– We however still do not expect the BOJ to cut rates further into negative territory at its July meeting. The introduction of negative interest rates in January was planned mainly by Governor Haruhiko Kuroda with the assistance of the Monetary Affairs Department, and was a surprise even to other Divisions within the Bank of Japan.
– After this miscommunication, there has continued to be strong criticism of the negative interest rate policy even within the BOJ itself, and perhaps most of all, Kuroda has been hard pressed even after six months to show any positive evidence of its impact on the real economy, equity prices, or even the dollar/yen rate.
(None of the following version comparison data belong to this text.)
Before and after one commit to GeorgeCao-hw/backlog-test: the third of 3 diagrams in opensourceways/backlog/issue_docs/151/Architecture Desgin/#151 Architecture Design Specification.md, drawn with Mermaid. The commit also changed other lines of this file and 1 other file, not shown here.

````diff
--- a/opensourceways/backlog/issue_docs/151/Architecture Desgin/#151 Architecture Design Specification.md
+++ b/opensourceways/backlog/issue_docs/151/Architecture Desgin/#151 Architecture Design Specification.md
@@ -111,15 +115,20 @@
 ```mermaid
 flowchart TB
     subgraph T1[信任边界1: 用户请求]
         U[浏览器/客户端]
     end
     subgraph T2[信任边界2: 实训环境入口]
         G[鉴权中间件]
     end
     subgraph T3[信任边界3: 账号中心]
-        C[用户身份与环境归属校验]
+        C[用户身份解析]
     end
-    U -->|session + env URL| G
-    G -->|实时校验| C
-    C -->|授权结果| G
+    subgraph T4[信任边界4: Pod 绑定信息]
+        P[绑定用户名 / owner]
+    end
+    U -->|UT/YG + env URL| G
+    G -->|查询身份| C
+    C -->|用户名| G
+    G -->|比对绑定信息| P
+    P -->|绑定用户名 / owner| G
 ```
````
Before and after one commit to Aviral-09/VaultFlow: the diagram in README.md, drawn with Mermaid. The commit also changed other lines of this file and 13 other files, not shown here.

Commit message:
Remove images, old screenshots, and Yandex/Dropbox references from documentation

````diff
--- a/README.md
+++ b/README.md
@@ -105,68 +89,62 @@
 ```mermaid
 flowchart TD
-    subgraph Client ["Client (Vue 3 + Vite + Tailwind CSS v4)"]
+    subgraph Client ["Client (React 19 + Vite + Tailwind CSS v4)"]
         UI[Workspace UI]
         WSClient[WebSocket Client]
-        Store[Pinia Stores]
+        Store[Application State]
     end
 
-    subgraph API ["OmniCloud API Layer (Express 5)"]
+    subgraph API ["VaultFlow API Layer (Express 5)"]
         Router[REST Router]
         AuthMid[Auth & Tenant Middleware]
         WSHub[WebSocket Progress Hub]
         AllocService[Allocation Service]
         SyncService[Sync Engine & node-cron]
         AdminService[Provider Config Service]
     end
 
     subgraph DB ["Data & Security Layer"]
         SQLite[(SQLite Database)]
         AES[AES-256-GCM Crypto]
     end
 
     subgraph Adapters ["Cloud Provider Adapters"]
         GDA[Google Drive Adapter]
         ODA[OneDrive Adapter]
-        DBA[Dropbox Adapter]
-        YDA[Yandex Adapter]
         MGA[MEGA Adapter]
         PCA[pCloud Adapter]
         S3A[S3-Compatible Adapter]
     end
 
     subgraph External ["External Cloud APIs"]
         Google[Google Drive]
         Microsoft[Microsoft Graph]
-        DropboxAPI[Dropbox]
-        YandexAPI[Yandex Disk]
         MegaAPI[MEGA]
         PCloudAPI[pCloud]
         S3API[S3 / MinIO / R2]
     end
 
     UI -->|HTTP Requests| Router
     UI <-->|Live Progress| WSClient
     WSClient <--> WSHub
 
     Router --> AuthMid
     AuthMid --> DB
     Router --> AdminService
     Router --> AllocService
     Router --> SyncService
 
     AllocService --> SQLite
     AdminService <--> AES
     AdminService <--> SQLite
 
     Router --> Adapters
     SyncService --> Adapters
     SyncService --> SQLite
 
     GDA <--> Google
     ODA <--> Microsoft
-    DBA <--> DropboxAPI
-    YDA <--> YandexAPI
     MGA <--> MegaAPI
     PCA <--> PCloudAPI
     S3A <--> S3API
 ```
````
– On the political side, there is some straggling concern among analysts that the very strong showing by the LDP may push Abe’s focus away from economic measures towards constitutional reform, specifically the pacifist Article 9, for which he would have to expend enormous political capital. We believe Abe will proceed for the reform of Article 9 of Japan’s Constitution, but he will be in no rush to do so.
– For all their pacifism, the LDP allies in the Komei Party are no longer really against the reform per se, but they are still reluctant, and it is all still very much still a controversial matter.
– We believe Abe will put nearly all his political capital first into economic stimulus, and only afterwards shift his focus toward the Constitution. We do not expect a national referendum on the Constitution to be held this year, but only perhaps in 2017.